Callum rose into an upright position and Melia reached out to accept the small girl into her arms and set her between them. "He was not feeling well, so he let you come stay the night with us," she said with a kiss to the soft cheek. "We'll see how he is today."

Callum attempted to call him several times that morning. By noon, he approached Melia in the parlor and murmured, "I'm concerned about him. He rarely ever catches anything, and when he does, he never looks as unsettled as he was last night."

"Surely he's not immune to everything," Melia reasoned. "Perhaps he is sick and slept late."
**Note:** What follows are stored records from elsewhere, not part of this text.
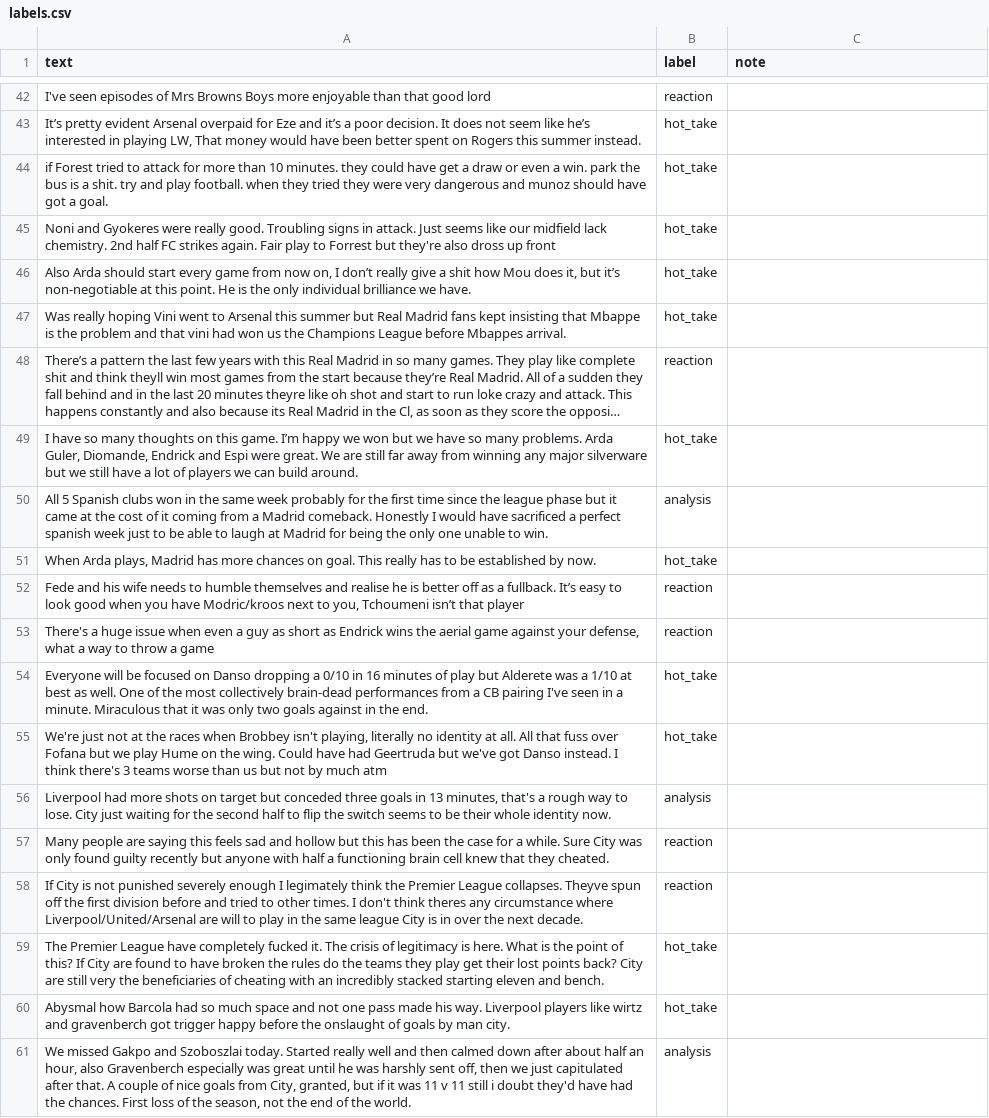
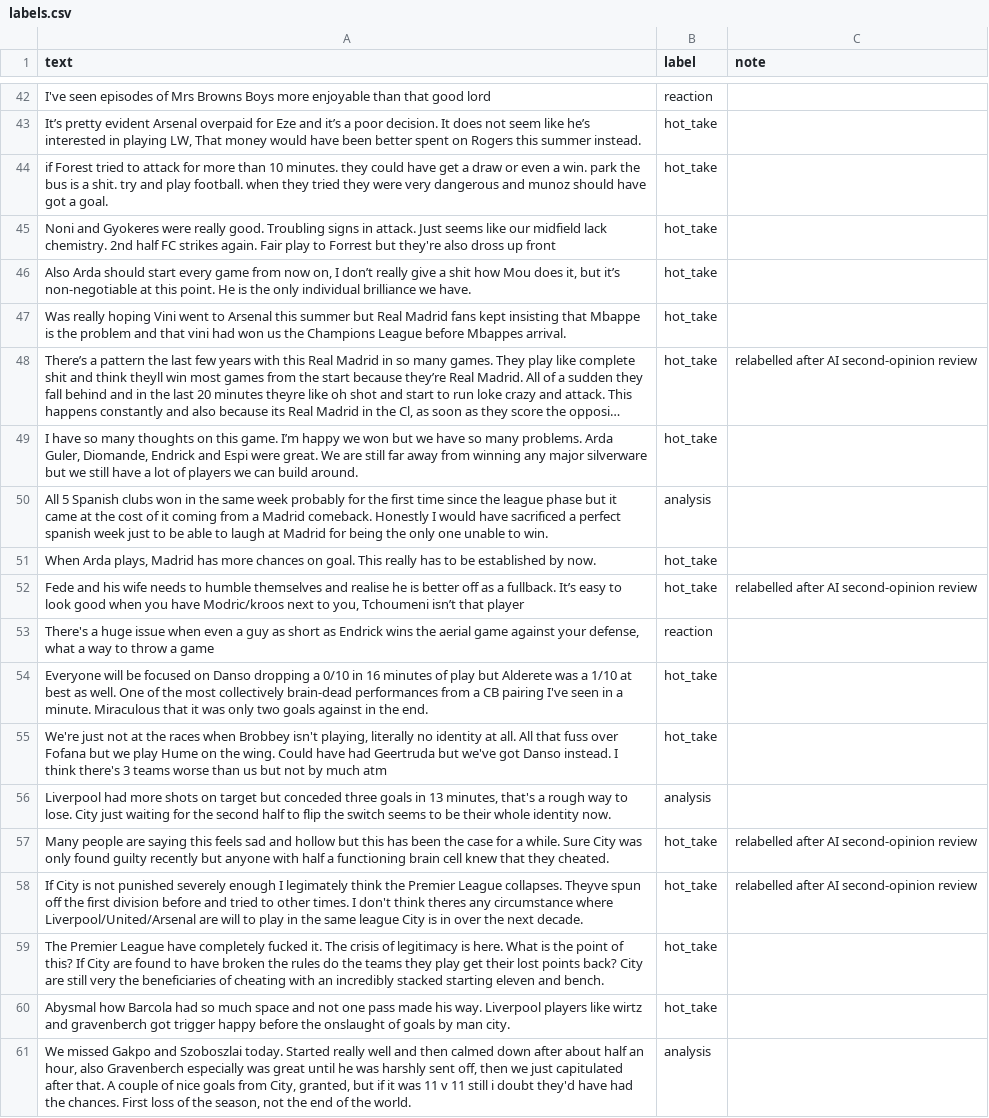
Before and after one commit to mgowda23/ai201-project3-takemeter-starter-v2026, a CSV file: labels.csv, drawn as a sheet; only a part is shown, gaps mark what is left out; long unchanged cells end in …; the diff covers the shown part only; the diff names each change by its address in the sheet, - before the commit and + after, or states it on an @@ line.

Commit message:
Relabel 38 rows after second-opinion review against the written rules

```diff
--- a/labels.csv
+++ b/labels.csv
-B48 (label): reaction
+B48 (label): hot_take
-C48 (note): (empty)
+C48 (note): relabelled after AI second-opinion review
-B52 (label): reaction
+B52 (label): hot_take
-C52 (note): (empty)
+C52 (note): relabelled after AI second-opinion review
-B57:B58 (label): reaction
+B57:B58 (label): hot_take
-C57:C58 (note): (empty)
+C57:C58 (note): relabelled after AI second-opinion review
```
Also changed, not shown: 68 edited cells elsewhere in this file.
Sunlight diminished into the evening in almost a shade of lavender. Callum stared at the seconds passing by until his unnerved intuition moved him to call their parents and explain the situation. He could hear his mother harbor her concern behind steady breathing, but Cairbre was more direct.

"Do you suppose he's been drinking?"

"I honestly have no idea," Callum admitted as he stared at the approaching night. "But he has been doing so well with Annabelle that I would have been surprised. At least until last night."

"I knew this was doomed to go awry."

"At least we gave him another chance to prove himself!" Abigeál reminded her husband, then sniffled back her tears. "We must see what his explanation is whenever he does come around."

As this conversation was happening, three men and two women piled into a battered black car and steered onto the street. A red one pursued it at a distance and maintained its speed despite the periodic swerve of the first car.

The black car continued to speed down each street it pivoted onto until it reached a city whose people were still active amidst the streetlamps. A row of brick flats stretched across each side of the street, and the black car stopped abruptly at the curb. The men and woman emerged and started up the stairs to one door as the red car stopped several spaces away.

As soon as the people disappeared behind the closed door, Eagan emerged into the rain and raised a camera to snap a photo of the address. He watched as the flat was saturated in illumination behind the drawn curtains, but could see nothing else.